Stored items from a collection
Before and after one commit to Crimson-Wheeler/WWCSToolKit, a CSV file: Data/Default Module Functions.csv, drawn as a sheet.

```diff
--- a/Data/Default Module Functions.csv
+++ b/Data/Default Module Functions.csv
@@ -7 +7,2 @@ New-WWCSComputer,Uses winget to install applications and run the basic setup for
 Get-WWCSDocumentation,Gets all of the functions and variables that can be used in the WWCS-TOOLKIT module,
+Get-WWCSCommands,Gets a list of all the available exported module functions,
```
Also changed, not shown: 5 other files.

...

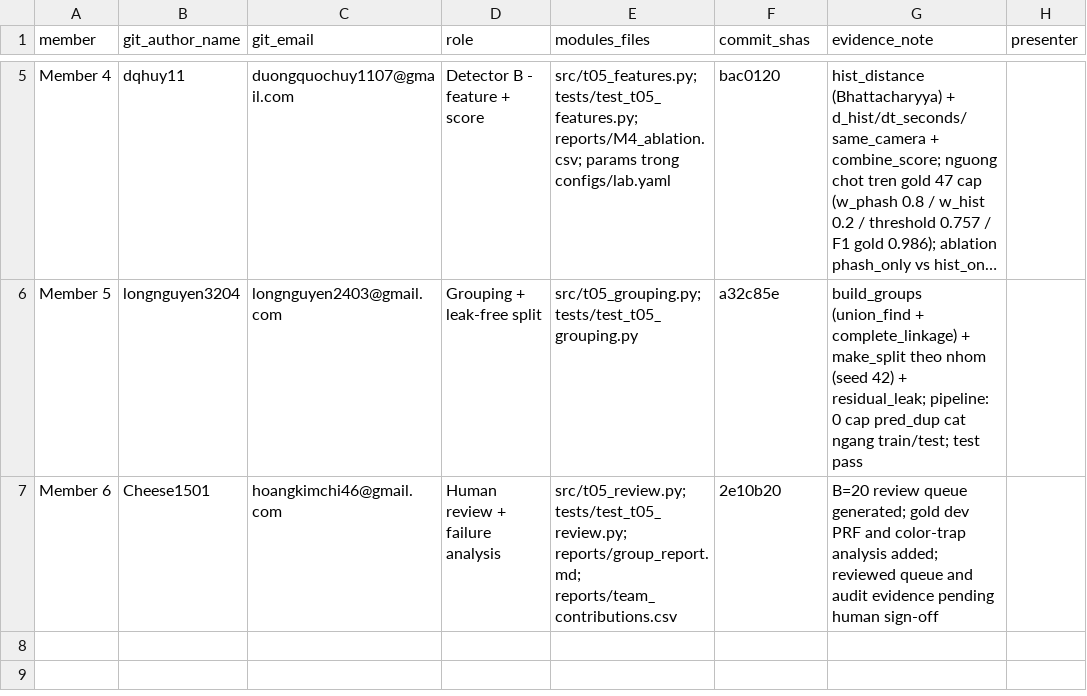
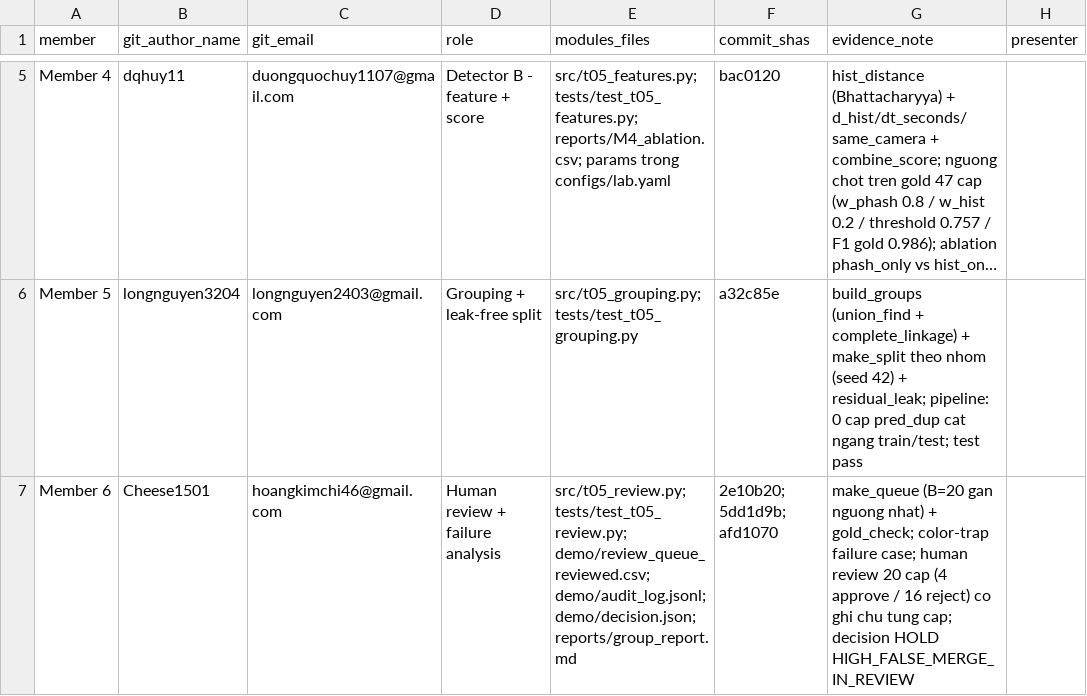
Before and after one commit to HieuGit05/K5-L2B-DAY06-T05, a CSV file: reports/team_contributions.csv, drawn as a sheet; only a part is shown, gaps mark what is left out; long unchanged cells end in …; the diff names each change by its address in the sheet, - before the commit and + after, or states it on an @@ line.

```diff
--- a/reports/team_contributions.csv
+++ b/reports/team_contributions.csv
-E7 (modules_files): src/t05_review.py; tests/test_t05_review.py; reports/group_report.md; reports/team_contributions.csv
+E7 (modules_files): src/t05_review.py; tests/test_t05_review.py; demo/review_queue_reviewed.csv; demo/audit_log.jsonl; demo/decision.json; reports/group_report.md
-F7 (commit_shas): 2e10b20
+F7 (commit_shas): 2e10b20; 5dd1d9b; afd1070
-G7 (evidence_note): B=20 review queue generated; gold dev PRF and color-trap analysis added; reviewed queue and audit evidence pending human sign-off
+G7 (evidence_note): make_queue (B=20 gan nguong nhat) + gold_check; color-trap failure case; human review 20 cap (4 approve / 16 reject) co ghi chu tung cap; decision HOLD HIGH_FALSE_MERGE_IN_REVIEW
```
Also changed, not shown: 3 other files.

==

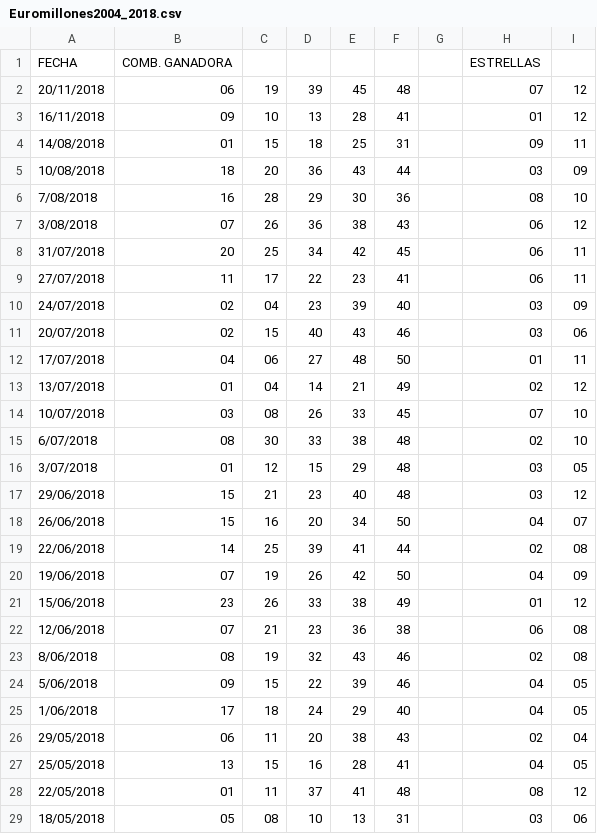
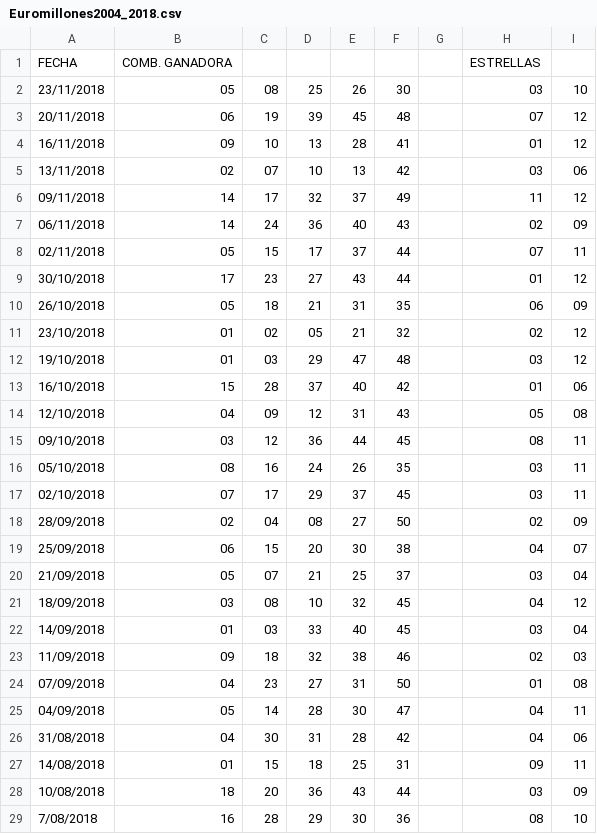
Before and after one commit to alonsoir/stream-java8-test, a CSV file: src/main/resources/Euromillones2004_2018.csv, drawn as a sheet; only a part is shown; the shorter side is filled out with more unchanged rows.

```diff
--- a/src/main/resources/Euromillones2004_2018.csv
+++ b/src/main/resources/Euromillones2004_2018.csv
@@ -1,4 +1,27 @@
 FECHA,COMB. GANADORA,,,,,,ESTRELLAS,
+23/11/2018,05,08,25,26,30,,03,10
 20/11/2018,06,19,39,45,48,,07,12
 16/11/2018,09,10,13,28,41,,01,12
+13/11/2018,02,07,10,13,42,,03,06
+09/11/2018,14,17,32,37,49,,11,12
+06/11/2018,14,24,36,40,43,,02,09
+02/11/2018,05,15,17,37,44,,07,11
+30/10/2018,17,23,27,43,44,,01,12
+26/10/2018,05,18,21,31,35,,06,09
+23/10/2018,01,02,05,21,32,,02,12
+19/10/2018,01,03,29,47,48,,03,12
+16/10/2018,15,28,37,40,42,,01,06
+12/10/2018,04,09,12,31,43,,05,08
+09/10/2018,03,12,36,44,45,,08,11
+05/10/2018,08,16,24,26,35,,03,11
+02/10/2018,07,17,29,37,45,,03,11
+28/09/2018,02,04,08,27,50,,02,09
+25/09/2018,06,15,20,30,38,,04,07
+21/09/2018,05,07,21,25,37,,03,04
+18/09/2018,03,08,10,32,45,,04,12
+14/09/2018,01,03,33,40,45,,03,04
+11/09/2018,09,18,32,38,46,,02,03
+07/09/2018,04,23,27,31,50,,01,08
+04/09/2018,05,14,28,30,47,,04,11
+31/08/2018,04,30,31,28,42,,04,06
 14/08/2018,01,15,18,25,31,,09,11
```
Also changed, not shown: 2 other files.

- How to complete this task
In the records, find every line that has the string "reports" and copy it.

- Reply to the exercise
Before and after one commit to HieuGit05/K5-L2B-DAY06-T05, a CSV file: reports/team_contributions.csv, drawn as a sheet; only a part is shown, gaps mark what is left out; long unchanged cells end in …; the diff names each change by its address in the sheet, - before the commit and + after, or states it on an @@ line.
--- a/reports/team_contributions.csv
+++ b/reports/team_contributions.csv
-E7 (modules_files): src/t05_review.py; tests/test_t05_review.py; reports/group_report.md; reports/team_contributions.csv
+E7 (modules_files): src/t05_review.py; tests/test_t05_review.py; demo/review_queue_reviewed.csv; demo/audit_log.jsonl; demo/decision.json; reports/group_report.md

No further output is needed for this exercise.